* Data for this task
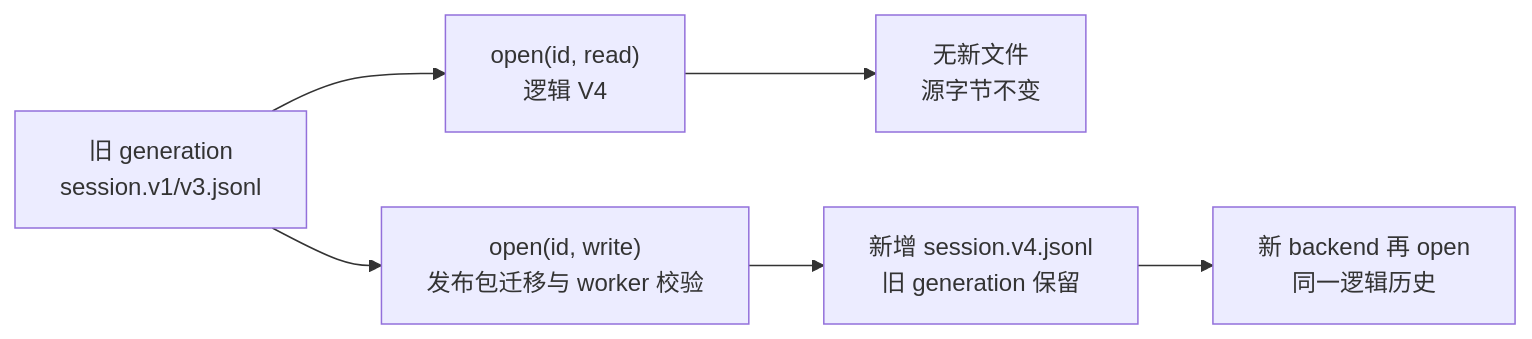
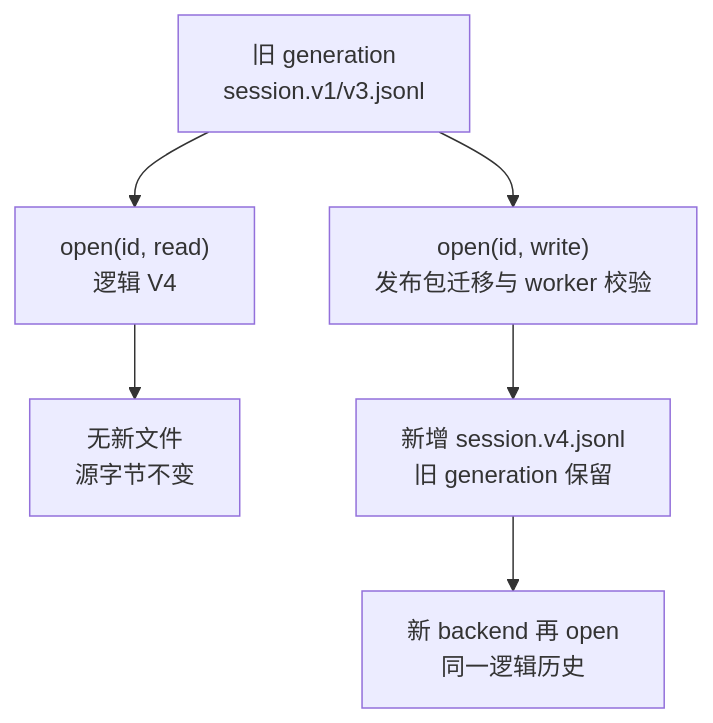
One commit to eriklee1895/hands-on-dsh changed the diagram in labs/session-format-migration/README.md. Above: the diagram before and after it, drawn with Mermaid. The commit also changed other lines of this file and 86 other files, not shown here.

Commit message:
docs: improve course narrative, technical guidance, and diagrams

````diff
--- a/labs/session-format-migration/README.md
+++ b/labs/session-format-migration/README.md
@@ -46,8 +55,8 @@
 ```mermaid
-flowchart LR
+flowchart TD
     A["旧 generation<br/>session.v1/v3.jsonl"] --> B["open(id, read)<br/>逻辑 V4"]
     B --> C["无新文件<br/>源字节不变"]
     A --> D["open(id, write)<br/>发布包迁移与 worker 校验"]
     D --> E["新增 session.v4.jsonl<br/>旧 generation 保留"]
     E --> F["新 backend 再 open<br/>同一逻辑历史"]
 ```
````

* Task instructions
Copy out every line of the data above, taking care to leave the pictures out.

* Response to the task
One commit to eriklee1895/hands-on-dsh changed the diagram in labs/session-format-migration/README.md. Above: the diagram before and after it, drawn with Mermaid. The commit also changed other lines of this file and 86 other files, not shown here.

Commit message:
docs: improve course narrative, technical guidance, and diagrams

````diff
--- a/labs/session-format-migration/README.md
+++ b/labs/session-format-migration/README.md
@@ -46,8 +55,8 @@
 ```mermaid
-flowchart LR
+flowchart TD
     A["旧 generation<br/>session.v1/v3.jsonl"] --> B["open(id, read)<br/>逻辑 V4"]
     B --> C["无新文件<br/>源字节不变"]
     A --> D["open(id, write)<br/>发布包迁移与 worker 校验"]
     D --> E["新增 session.v4.jsonl<br/>旧 generation 保留"]
     E --> F["新 backend 再 open<br/>同一逻辑历史"]
 ```
````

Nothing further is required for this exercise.